In this project we explored the direct products of directed graphs G and H where both G and H are directed semi-cycles (that is, a directed cycles with some edges “reversed”). We were able to find formulas for the components of GxH in the special case where one of the following occurs:
i) G is a directed cycle.
ii) At most one edge of each of G and H has been reversed.
Jimmy Yau Fall 2015 (Fall/Winter term independent research project)
“Recognizing a Difference Quotient”
An article version of this project has been accepted (with revisions and currently resubmitted) for publication in Pi Mu Epsilon Journal.
For a function of two variables H(a,b), we ask the question of how to determine whether H is the difference quotient of some real function f(x). We developed three different tests to apply to a given H which could determine whether there exists such a function f. The first test detects whether H is the difference quotient of an analytic function. The second test detects whether H is the difference quotient of a differentiable function. The final test detects whether H is the difference quotient of an arbitrary real function.
Current Research Opportunities
If you are interested in discussing undergraduate research, come to my office (CSB 348) and we can chat about possibilities. I currently have undergraduate research projects to consider in the areas of:
Combinatorics and Complex Analysis
The level sets of the modulus of a complex analytic function can form complicated “figure-eights”, with many lobes. However the typical level set forms a single figure-eight. In earlier work, I counted the number of ways in which these figure- eights could be arranged with respect to each other (and this allowed me to compute the number of polynomials with a given list of critical values). In this project, you will repeat this work where the analytic function is now allowed to have one pole (so that the figure- eights may now have one lobe inside the other!). NOTE: No complex analysis knowledge is required for this project, only a willingness to draw many pictures, and work with some finite sums.
A star-shaped room is a room in which there is some single point where one may stand and see all points in the room (any rectangular room is one such example certainly, but also a room in the shape of a star!). In this project we will explore the geometry of the “heart of the star”, that is, the collection of all points in the room where one may stand and see the entire room.
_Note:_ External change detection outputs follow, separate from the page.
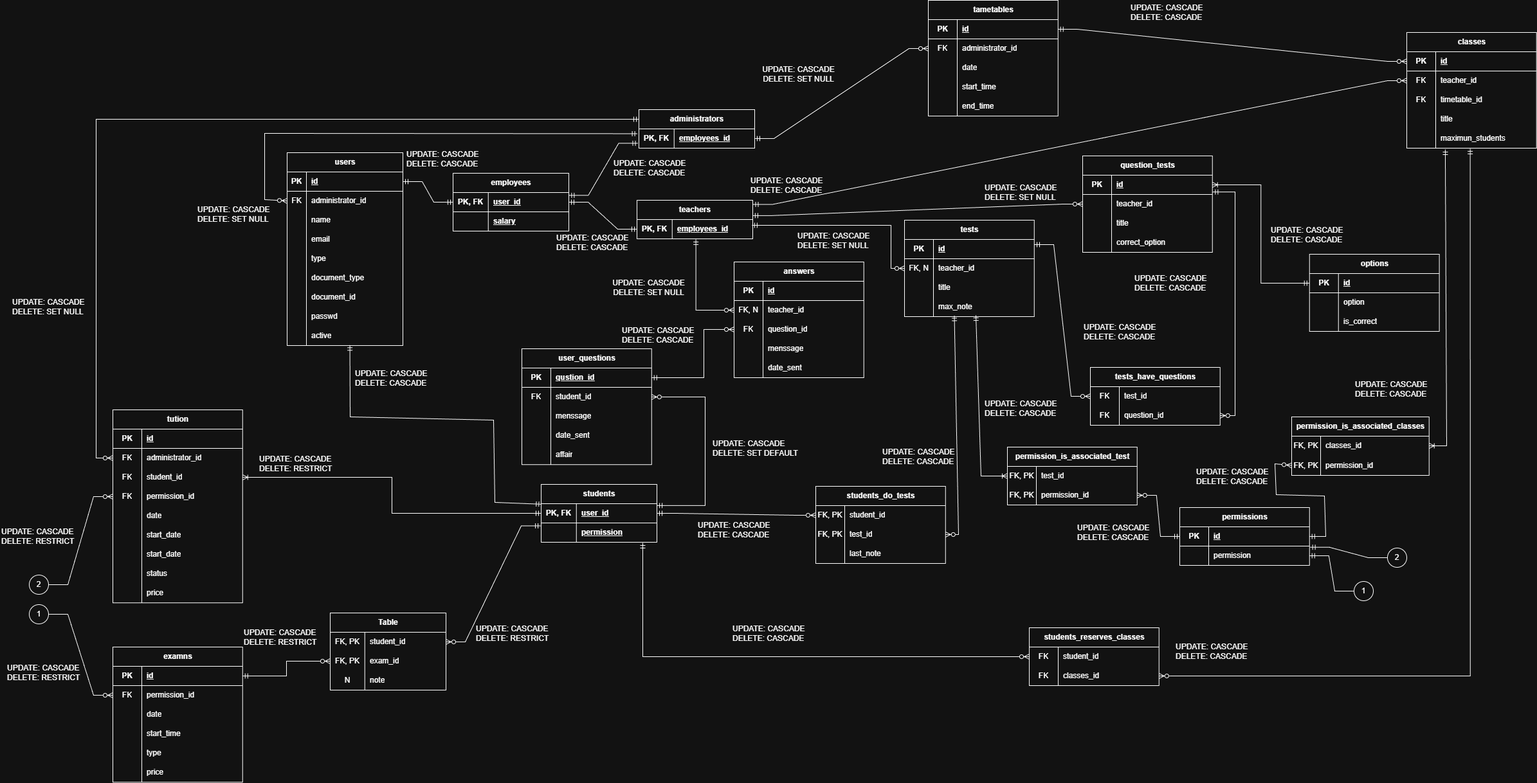
Above: DisenoBD/disenoLogicoAutoquiray.drawio.png in Timmo230/autoquiray (draw.io), before the change. Source tidied: cells renumbered, new cells last; positions are measured from the earlier drawing's top-left corner, leaving out a move shared by most shapes.
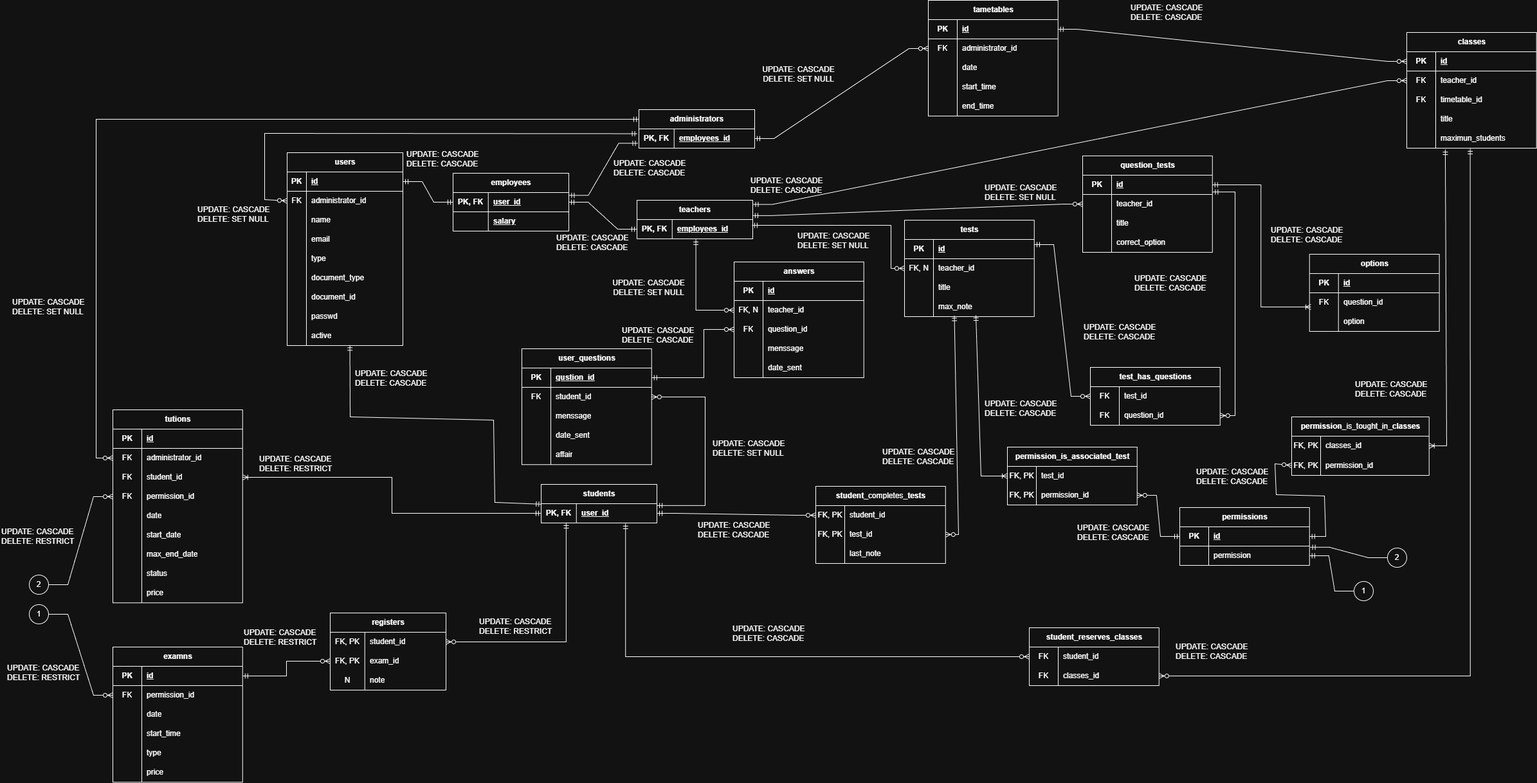
The same file after the commit.

Diff of the diagram source:
```diff
@@ -111,7 +111,7 @@
       <mxGeometry x="54.8" width="125.2" height="30" as="geometry" />
     </mxCell>
     <mxCell id="38" value="students" style="shape=table;startSize=30;rowLines=0;fontStyle=1;align=center;html=1;" parent="1" vertex="1">
-      <mxGeometry x="841" y="753" width="180" height="90" as="geometry" />
+      <mxGeometry x="841" y="753" width="180" height="60" as="geometry" />
     </mxCell>
     <mxCell id="39" style="shape=tableRow;horizontal=0;startSize=0;swimlaneHead=0;swimlaneBody=0;fillColor=none;points=[[0,0.5],[1,0.5]];portConstraint=eastwest;top=0;left=0;right=0;bottom=1;" parent="38" vertex="1">
       <mxGeometry y="30" width="180" height="30" as="geometry" />
@@ -122,15 +122,6 @@
     <mxCell id="41" value="user_id" style="shape=partialRectangle;fillColor=none;top=0;left=0;bottom=0;right=0;align=left;spacingLeft=6;fontStyle=5;overflow=hidden;whiteSpace=wrap;html=1;" parent="39" vertex="1">
       <mxGeometry x="54.8" width="125.2" height="30" as="geometry" />
     </mxCell>
-    <mxCell id="42" style="shape=tableRow;horizontal=0;startSize=0;swimlaneHead=0;swimlaneBody=0;fillColor=none;points=[[0,0.5],[1,0.5]];portConstraint=eastwest;top=0;left=0;right=0;bottom=1;" parent="38" vertex="1">
-      <mxGeometry y="60" width="180" height="30" as="geometry" />
-    </mxCell>
-    <mxCell id="43" style="shape=partialRectangle;fillColor=none;top=0;left=0;bottom=0;right=0;fontStyle=1;overflow=hidden;whiteSpace=wrap;html=1;" parent="42" vertex="1">
-      <mxGeometry width="54.8" height="30" as="geometry" />
-    </mxCell>
-    <mxCell id="44" value="permission" style="shape=partialRectangle;fillColor=none;top=0;left=0;bottom=0;right=0;align=left;spacingLeft=6;fontStyle=5;overflow=hidden;whiteSpace=wrap;html=1;" parent="42" vertex="1">
-      <mxGeometry x="54.8" width="125.2" height="30" as="geometry" />
-    </mxCell>
     <mxCell id="45" value="UPDATE: CASCADE&lt;div&gt;DELETE: CASCADE&lt;/div&gt;" style="text;html=1;whiteSpace=wrap;strokeColor=none;fillColor=none;align=left;verticalAlign=middle;rounded=0;" parent="1" vertex="1">
       <mxGeometry x="550" y="573" width="120" height="30" as="geometry" />
     </mxCell>
@@ -289,7 +280,7 @@
         </Array>
       </mxGeometry>
     </mxCell>
-    <mxCell id="95" value="students_do_tests" style="shape=table;startSize=30;rowLines=0;fontStyle=1;align=center;html=1;" parent="1" vertex="1">
+    <mxCell id="95" value="student_&lt;span style=&quot;font-weight: 400; text-wrap-mode: wrap;&quot;&gt;completes&lt;/span&gt;_tests" style="shape=table;startSize=30;rowLines=0;fontStyle=1;align=center;html=1;" parent="1" vertex="1">
       <mxGeometry x="1268" y="756" width="201.8" height="120" as="geometry" />
     </mxCell>
     <mxCell id="96" style="shape=tableRow;horizontal=0;startSize=0;swimlaneHead=0;swimlaneBody=0;fillColor=none;points=[[0,0.5],[1,0.5]];portConstraint=eastwest;top=0;left=0;right=0;bottom=0;" parent="95" vertex="1">
@@ -368,7 +359,7 @@
     <mxCell id="119" value="correct_option" style="shape=partialRectangle;fillColor=none;top=0;left=0;bottom=0;right=0;align=left;spacingLeft=6;overflow=hidden;whiteSpace=wrap;html=1;" parent="117" vertex="1">
       <mxGeometry x="45" width="156.8" height="30" as="geometry" />
     </mxCell>
-    <mxCell id="120" value="tests_have_questions" style="shape=table;startSize=30;rowLines=0;fontStyle=1;align=center;html=1;" parent="1" vertex="1">
+    <mxCell id="120" value="test_has_questions" style="shape=table;startSize=30;rowLines=0;fontStyle=1;align=center;html=1;" parent="1" vertex="1">
       <mxGeometry x="1695" y="571" width="201.8" height="90" as="geometry" />
     </mxCell>
     <mxCell id="121" style="shape=tableRow;horizontal=0;startSize=0;swimlaneHead=0;swimlaneBody=0;fillColor=none;points=[[0,0.5],[1,0.5]];portConstraint=eastwest;top=0;left=0;right=0;bottom=0;" parent="120" vertex="1">
@@ -449,7 +440,7 @@
     <mxCell id="144" value="maximun_students" style="shape=partialRectangle;fillColor=none;top=0;left=0;bottom=0;right=0;align=left;spacingLeft=6;overflow=hidden;whiteSpace=wrap;html=1;" parent="142" vertex="1">
       <mxGeometry x="45" width="156.8" height="30" as="geometry" />
     </mxCell>
-    <mxCell id="145" value="students_reserves_classes" style="shape=table;startSize=30;rowLines=0;fontStyle=1;align=center;html=1;" parent="1" vertex="1">
+    <mxCell id="145" value="student_reserves_classes" style="shape=table;startSize=30;rowLines=0;fontStyle=1;align=center;html=1;" parent="1" vertex="1">
       <mxGeometry x="1600" y="976" width="201.8" height="90" as="geometry" />
     </mxCell>
     <mxCell id="146" style="shape=tableRow;horizontal=0;startSize=0;swimlaneHead=0;swimlaneBody=0;fillColor=none;points=[[0,0.5],[1,0.5]];portConstraint=eastwest;top=0;left=0;right=0;bottom=0;" parent="145" vertex="1">
@@ -470,13 +461,8 @@
     <mxCell id="151" value="classes_id" style="shape=partialRectangle;fillColor=none;top=0;left=0;bottom=0;right=0;align=left;spacingLeft=6;overflow=hidden;whiteSpace=wrap;html=1;" parent="149" vertex="1">
       <mxGeometry x="45" width="156.8" height="30" as="geometry" />
     </mxCell>
-    <mxCell id="152" style="edgeStyle=elbowEdgeStyle;fontSize=12;html=1;endArrow=ERzeroToMany;startArrow=ERmandOne;rounded=0;entryX=0;entryY=0.5;entryDx=0;entryDy=0;" parent="1" edge="1" target="146">
-      <mxGeometry relative="1" as="geometry">
-        <mxPoint x="999" y="844" as="sourcePoint" />
-        <Array as="points">
-          <mxPoint x="999" y="897" />
-        </Array>
-      </mxGeometry>
+    <mxCell id="152" style="edgeStyle=orthogonalEdgeStyle;fontSize=12;html=1;endArrow=ERzeroToMany;startArrow=ERmandOne;rounded=0;entryX=0;entryY=0.5;entryDx=0;entryDy=0;exitX=0.729;exitY=1.03;exitDx=0;exitDy=0;exitPerimeter=0;" parent="1" edge="1" source="39" target="146">
+      <mxGeometry relative="1" as="geometry" />
     </mxCell>
     <mxCell id="153" style="edgeStyle=orthogonalEdgeStyle;fontSize=12;html=1;endArrow=ERzeroToMany;startArrow=ERmandOne;rounded=0;exitX=0.489;exitY=1.029;exitDx=0;exitDy=0;exitPerimeter=0;" parent="1" edge="1" source="142" target="149">
       <mxGeometry relative="1" as="geometry" />
@@ -562,7 +548,7 @@
     <mxCell id="178" value="UPDATE: CASCADE&lt;div&gt;DELETE: CASCADE&lt;/div&gt;" style="text;html=1;whiteSpace=wrap;strokeColor=none;fillColor=none;align=left;verticalAlign=middle;rounded=0;" parent="1" vertex="1">
       <mxGeometry x="1083" y="809" width="120" height="30" as="geometry" />
     </mxCell>
-    <mxCell id="179" value="UPDATE: CASCADE&lt;div&gt;DELETE: SET DEFAULT&lt;/div&gt;" style="text;html=1;whiteSpace=wrap;strokeColor=none;fillColor=none;align=left;verticalAlign=middle;rounded=0;" parent="1" vertex="1">
+    <mxCell id="179" value="UPDATE: CASCADE&lt;div&gt;DELETE: SET NULL&lt;/div&gt;" style="text;html=1;whiteSpace=wrap;strokeColor=none;fillColor=none;align=left;verticalAlign=middle;rounded=0;" parent="1" vertex="1">
       <mxGeometry x="1106" y="682.3" width="139" height="30" as="geometry" />
     </mxCell>
     <mxCell id="180" value="UPDATE: CASCADE&lt;div&gt;DELETE: CASCADE&lt;/div&gt;" style="text;html=1;whiteSpace=wrap;strokeColor=none;fillColor=none;align=left;verticalAlign=middle;rounded=0;" parent="1" vertex="1">
@@ -665,7 +651,7 @@
     <mxCell id="209" value="price" style="shape=partialRectangle;fillColor=none;top=0;left=0;bottom=0;right=0;align=left;spacingLeft=6;overflow=hidden;whiteSpace=wrap;html=1;" parent="207" vertex="1">
       <mxGeometry x="45" width="156.8" height="30" as="geometry" />
     </mxCell>
-    <mxCell id="210" value="Table" style="shape=table;startSize=30;rowLines=0;fontStyle=1;align=center;html=1;" parent="1" vertex="1">
+    <mxCell id="210" value="registers" style="shape=table;startSize=30;rowLines=0;fontStyle=1;align=center;html=1;" parent="1" vertex="1">
       <mxGeometry x="513" y="953" width="180" height="120" as="geometry" />
     </mxCell>
     <mxCell id="211" style="shape=tableRow;horizontal=0;startSize=0;swimlaneHead=0;swimlaneBody=0;fillColor=none;points=[[0,0.5],[1,0.5]];portConstraint=eastwest;top=0;left=0;right=0;bottom=0;" parent="210" vertex="1">
@@ -695,14 +681,14 @@
     <mxCell id="219" value="note" style="shape=partialRectangle;fillColor=none;top=0;left=0;bottom=0;right=0;align=left;spacingLeft=6;overflow=hidden;whiteSpace=wrap;html=1;" parent="217" vertex="1">
       <mxGeometry x="53.7" width="126.3" height="30" as="geometry" />
     </mxCell>
-    <mxCell id="220" style="edgeStyle=entityRelationEdgeStyle;fontSize=12;html=1;endArrow=ERzeroToMany;startArrow=ERmandOne;rounded=0;exitX=-0.005;exitY=0.148;exitDx=0;exitDy=0;entryX=1;entryY=0.5;entryDx=0;entryDy=0;exitPerimeter=0;" parent="1" edge="1" source="42" target="211">
+    <mxCell id="220" style="edgeStyle=orthogonalEdgeStyle;fontSize=12;html=1;endArrow=ERzeroToMany;startArrow=ERmandOne;rounded=0;exitX=0.216;exitY=0.998;exitDx=0;exitDy=0;entryX=1;entryY=0.5;entryDx=0;entryDy=0;exitPerimeter=0;" parent="1" edge="1" source="39" target="211">
       <mxGeometry relative="1" as="geometry" />
     </mxCell>
     <mxCell id="221" style="edgeStyle=elbowEdgeStyle;fontSize=12;html=1;endArrow=ERzeroToMany;startArrow=ERmandOne;rounded=0;exitX=1;exitY=0.5;exitDx=0;exitDy=0;entryX=0;entryY=0.5;entryDx=0;entryDy=0;" parent="1" edge="1" source="192" target="214">
       <mxGeometry relative="1" as="geometry" />
     </mxCell>
     <mxCell id="222" value="UPDATE: CASCADE&lt;div&gt;DELETE: RESTRICT&lt;/div&gt;" style="text;html=1;whiteSpace=wrap;strokeColor=none;fillColor=none;align=left;verticalAlign=middle;rounded=0;" parent="1" vertex="1">
-      <mxGeometry x="738" y="970" width="120" height="30" as="geometry" />
+      <mxGeometry x="743" y="959" width="120" height="30" as="geometry" />
     </mxCell>
     <mxCell id="223" value="UPDATE: CASCADE&lt;div&gt;DELETE: RESTRICT&lt;/div&gt;" style="text;html=1;whiteSpace=wrap;strokeColor=none;fillColor=none;align=left;verticalAlign=middle;rounded=0;" parent="1" vertex="1">
       <mxGeometry x="376.8" y="976" width="120" height="30" as="geometry" />
@@ -792,7 +778,7 @@
         </Array>
       </mxGeometry>
     </mxCell>
-    <mxCell id="251" value="permission_is_associated_classes" style="shape=table;startSize=30;rowLines=0;fontStyle=1;align=center;html=1;" parent="1" vertex="1">
+    <mxCell id="251" value="permission_&lt;span style=&quot;font-weight: 400; text-wrap-mode: wrap;&quot;&gt;is_tought_in&lt;/span&gt;_classes" style="shape=table;startSize=30;rowLines=0;fontStyle=1;align=center;html=1;" parent="1" vertex="1">
       <mxGeometry x="2008" y="648" width="213.8" height="91" as="geometry" />
     </mxCell>
     <mxCell id="252" style="shape=tableRow;horizontal=0;startSize=0;swimlaneHead=0;swimlaneBody=0;fillColor=none;points=[[0,0.5],[1,0.5]];portConstraint=eastwest;top=0;left=0;right=0;bottom=0;" parent="251" vertex="1">
@@ -842,8 +828,17 @@
     <mxCell id="263" value="id" style="shape=partialRectangle;fillColor=none;top=0;left=0;bottom=0;right=0;align=left;spacingLeft=6;fontStyle=5;overflow=hidden;whiteSpace=wrap;html=1;" parent="261" vertex="1">
       <mxGeometry x="45" width="156.8" height="30" as="geometry" />
     </mxCell>
+    <mxCell id="320" style="shape=tableRow;horizontal=0;startSize=0;swimlaneHead=0;swimlaneBody=0;fillColor=none;points=[[0,0.5],[1,0.5]];portConstraint=eastwest;top=0;left=0;right=0;bottom=0;" parent="260" vertex="1">
+      <mxGeometry y="60" width="201.8" height="30" as="geometry" />
+    </mxCell>
+    <mxCell id="321" value="FK" style="shape=partialRectangle;fillColor=none;top=0;left=0;bottom=0;right=0;overflow=hidden;whiteSpace=wrap;html=1;" parent="320" vertex="1">
+      <mxGeometry width="45" height="30" as="geometry" />
+    </mxCell>
+    <mxCell id="322" value="question_id" style="shape=partialRectangle;fillColor=none;top=0;left=0;bottom=0;right=0;align=left;spacingLeft=6;overflow=hidden;whiteSpace=wrap;html=1;" parent="320" vertex="1">
+      <mxGeometry x="45" width="156.8" height="30" as="geometry" />
+    </mxCell>
     <mxCell id="264" style="shape=tableRow;horizontal=0;startSize=0;swimlaneHead=0;swimlaneBody=0;fillColor=none;top=0;left=0;right=0;bottom=0;" parent="260" vertex="1">
-      <mxGeometry y="60" width="201.8" height="30" as="geometry" />
+      <mxGeometry y="90" width="201.8" height="30" as="geometry" />
     </mxCell>
     <mxCell id="265" style="shape=partialRectangle;fillColor=none;top=0;left=0;bottom=0;right=0;overflow=hidden;whiteSpace=wrap;html=1;" parent="264" vertex="1">
       <mxGeometry width="45" height="30" as="geometry" />
@@ -851,19 +846,10 @@
     <mxCell id="266" value="option" style="shape=partialRectangle;fillColor=none;top=0;left=0;bottom=0;right=0;align=left;spacingLeft=6;overflow=hidden;whiteSpace=wrap;html=1;" parent="264" vertex="1">
       <mxGeometry x="45" width="156.8" height="30" as="geometry" />
     </mxCell>
-    <mxCell id="267" style="shape=tableRow;horizontal=0;startSize=0;swimlaneHead=0;swimlaneBody=0;fillColor=none;top=0;left=0;right=0;bottom=0;" parent="260" vertex="1">
-      <mxGeometry y="90" width="201.8" height="30" as="geometry" />
-    </mxCell>
-    <mxCell id="268" style="shape=partialRectangle;fillColor=none;top=0;left=0;bottom=0;right=0;overflow=hidden;whiteSpace=wrap;html=1;" parent="267" vertex="1">
-      <mxGeometry width="45" height="30" as="geometry" />
-    </mxCell>
-    <mxCell id="269" value="is_correct" style="shape=partialRectangle;fillColor=none;top=0;left=0;bottom=0;right=0;align=left;spacingLeft=6;overflow=hidden;whiteSpace=wrap;html=1;" parent="267" vertex="1">
-      <mxGeometry x="45" width="156.8" height="30" as="geometry" />
-    </mxCell>
-    <mxCell id="270" style="fontSize=12;html=1;endArrow=ERoneToMany;startArrow=ERmandOne;rounded=0;exitX=0;exitY=0.5;exitDx=0;exitDy=0;entryX=1;entryY=0.5;entryDx=0;entryDy=0;edgeStyle=orthogonalEdgeStyle;" parent="1" edge="1" source="261" target="108">
+    <mxCell id="270" style="fontSize=12;html=1;endArrow=ERoneToMany;startArrow=ERmandOne;rounded=0;edgeStyle=orthogonalEdgeStyle;exitX=1;exitY=0.5;exitDx=0;exitDy=0;entryX=0.011;entryY=0.733;entryDx=0;entryDy=0;entryPerimeter=0;" parent="1" edge="1" source="108" target="320">
       <mxGeometry relative="1" as="geometry" />
     </mxCell>
-    <mxCell id="271" value="tution" style="shape=table;startSize=30;rowLines=0;fontStyle=1;align=center;html=1;" parent="1" vertex="1">
+    <mxCell id="271" value="tutions" style="shape=table;startSize=30;rowLines=0;fontStyle=1;align=center;html=1;" parent="1" vertex="1">
       <mxGeometry x="175" y="637" width="201.8" height="300.3" as="geometry" />
     </mxCell>
     <mxCell id="272" style="shape=tableRow;horizontal=0;startSize=0;swimlaneHead=0;swimlaneBody=0;fillColor=none;top=0;left=0;right=0;bottom=1;" parent="271" vertex="1">
@@ -926,7 +912,7 @@
     <mxCell id="291" style="shape=partialRectangle;fillColor=none;top=0;left=0;bottom=0;right=0;overflow=hidden;whiteSpace=wrap;html=1;" parent="290" vertex="1">
       <mxGeometry width="45" height="30" as="geometry" />
     </mxCell>
-    <mxCell id="292" value="start_date" style="shape=partialRectangle;fillColor=none;top=0;left=0;bottom=0;right=0;align=left;spacingLeft=6;overflow=hidden;whiteSpace=wrap;html=1;" parent="290" vertex="1">
+    <mxCell id="292" value="max_end_date" style="shape=partialRectangle;fillColor=none;top=0;left=0;bottom=0;right=0;align=left;spacingLeft=6;overflow=hidden;whiteSpace=wrap;html=1;" parent="290" vertex="1">
       <mxGeometry x="45" width="156.8" height="30" as="geometry" />
     </mxCell>
     <mxCell id="293" style="shape=tableRow;horizontal=0;startSize=0;swimlaneHead=0;swimlaneBody=0;fillColor=none;top=0;left=0;right=0;bottom=0;" parent="271" vertex="1">
```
Some interesting questions: Must the heart of the star be convex? if not convex, then star-shaped? a polygon? If a polygon, how many edges can it have? What questions can you come up with?